Fall: the crafting season.

 Myroslava embroidering during Folk Camp 

Myroslava embroidering during Folk Camp 

This autumn season we've all been busy crafting!

 As the weather dips, it's a good time to curl up with a handmade project, whether alone or in the company of other eager 'makers'. From zines to dolls to traditional embroidered shirts, there has been a buzz of activity within our community with workshops and gatherings happening almost every night of the week. 

For those passionate about traditional textiles, Myroslava Boykiv has been leading several groups of women through the process of planning, cutting, and embroidering traditional Ukrainian linen shirts at St. Vladimir Institute downtown and St. Demetrius Church in Etobicoke. In addition, Myroslava has been hosting a drop-in class every Thursday (7-9pm) at St. Vlad's where anyone can learn rare and beautiful embroidery stitches. The class is pwyc and all materials are provided. We're lucky to be working with such a skilled and enthusiastic teacher and hope Myroslava will be able to stay with us a little longer before she returns to her native Ukraine.

In addition to embroidery, the weekly "UKROP: Ukrainian Folk Thursdays at Vlad's" has added singing, dancing, and other crafts to the list of learning possibilities.  The weekly workshops are organized and led by musicians from the Lemon Bucket Orkestra and Bozena from Kosa Kolektiv.  See facebook for the full schedule.

 Lalka looking at Spadina ave., Toronto, on

Lalka looking at Spadina ave., Toronto, on

This coming week, we've invited Tatiana Salo to share her craft of "lialky motanky" (reeled dolls), a deeply meaningful craft that is experiencing a resurgence in Ukraine and around the world.

So far, Tatiana's lifesize "motanka" has been holding space at the entrance of the Institute, watching over the flow of people travelling on Spadina Ave., inviting interested passersby to step inside to learn more about this tradition.  

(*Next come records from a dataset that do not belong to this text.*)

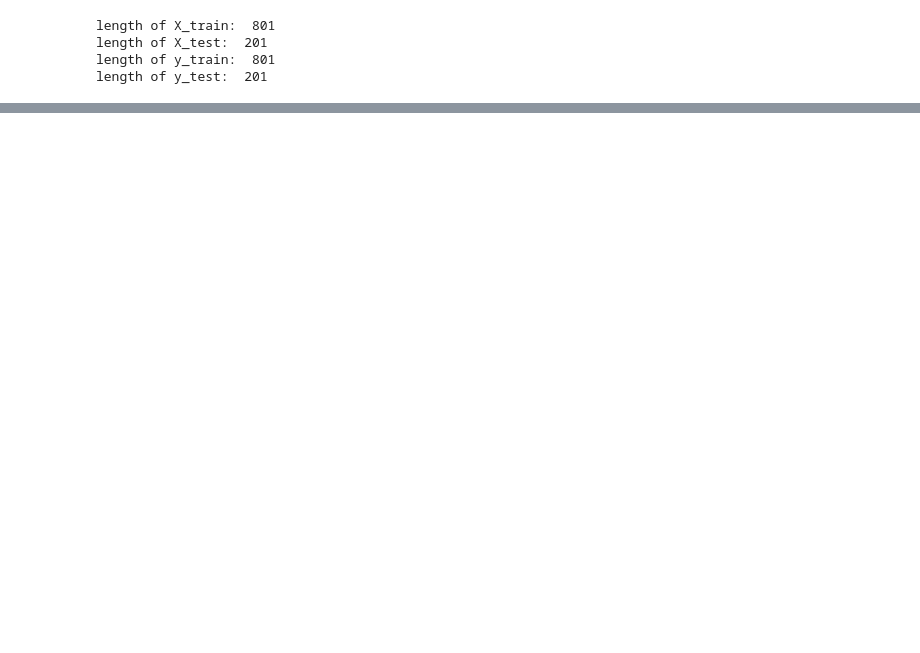
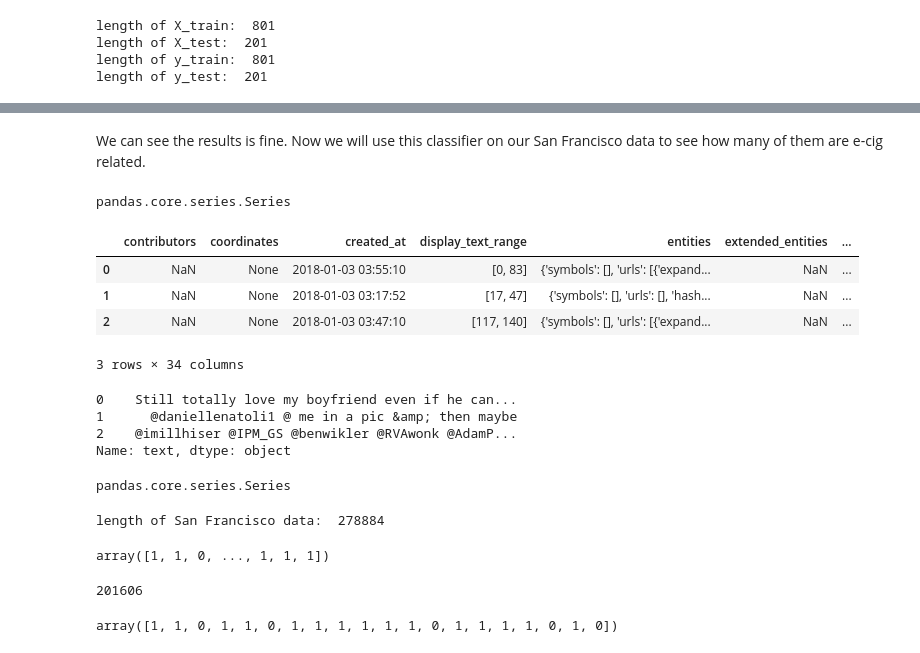
Before and after one commit to meettyj/Tobacco-on-Twitter, a Jupyter notebook: juliana/LR.ipynb, the cells around one changed output, grey strips where cells are left out. Drawn from its saved outputs; the diff is of its cells as text; code cells hidden in the pictures; blank space fills up the shorter version.

Commit message:
update for juliana LR classifier

```diff
--- a/juliana/LR.ipynb
+++ b/juliana/LR.ipynb
@@ -131,0 +132,43 @@ alcohol LR AUC:  0.7670511035991251
+# %% [markdown]
+We can see the results is fine. Now we will use this classifier on our San Francisco data to see how many of them are e-cig related.
+# %%
+type(X_train)
+# %% [output]
+pandas.core.series.Series
+# %%
+SF_filePath = 'C:/Users/eddie/Desktop/Prof. Rumi Chunara/alcohol/data/juliana_allSF_2018_01.json'
+df_SF_01 = pd.read_json(SF_filePath, lines=True, encoding='utf-8')
+# %%
+df_SF_01[:3]
+# %% [output]
+|  | contributors | coordinates | created_at | display_text_range | entities | extended_entities | ... |
+| 0 | NaN | None | 2018-01-03 03:55:10 | [0, 83] | {'symbols': [], 'urls': [{'expand... | NaN | ... |
+| 1 | NaN | None | 2018-01-03 03:17:52 | [17, 47] | {'symbols': [], 'urls': [], 'hash... | NaN | ... |
+| 2 | NaN | None | 2018-01-03 03:47:10 | [117, 140] | {'symbols': [], 'urls': [{'expand... | NaN | ... |
+3 rows × 34 columns
+# %%
+df_SF_01.text[:3]
+# %% [output]
+0    Still totally love my boyfriend even if he can...
+1      @daniellenatoli1 @ me in a pic &amp; then maybe
+2    @imillhiser @IPM_GS @benwikler @RVAwonk @AdamP...
+Name: text, dtype: object
+# %%
+type(df_SF_01.text)
+# %% [output]
+pandas.core.series.Series
+# %%
+print('length of San Francisco data: ', len(df_SF_01))
+y_SF_LR = clf_ecig_LR.predict(df_SF_01.text)
+y_SF_LR
+# %% [output]
+length of San Francisco data:  278884
+array([1, 1, 0, ..., 1, 1, 1])
+# %%
+sum(y_SF_LR)
+# %% [output]
+201606
+# %%
+y_SF_LR[:20]
+# %% [output]
+array([1, 1, 0, 1, 1, 0, 1, 1, 1, 1, 1, 1, 0, 1, 1, 1, 1, 0, 1, 0])
```
Also changed, not shown: parts of 14 cells of this notebook, 1 other file.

The reeled doll is one of the most ancient toys and sacred items of the Slavic people.  In ancient times every family had a doll that acted as a talisman, a protectress of the kin, was a symbol of female wisdom, and of Mother Earth, and the connection between generations. We are excited to be offering this workshop for our community and look forward to spreading positive energy through these dolls!

Some upcoming workshops to look forward to: "pavuky" (mobiles of natural straw) and "didukhy" (ancestral sheaf of grain). 

And the most exciting thing of all: the culmination of the autumn season of crafting and the launch of holiday craft sales!

Kosa Kolektiv and Folk Camp usher in the winter with our annual Winter Folk Fair- a full day affair at St. Vladimir Institute full of holiday cheer, including an extensive Handmade Market, Food, Entertainment (for all ages), and Folk Singing and Folk Dancing.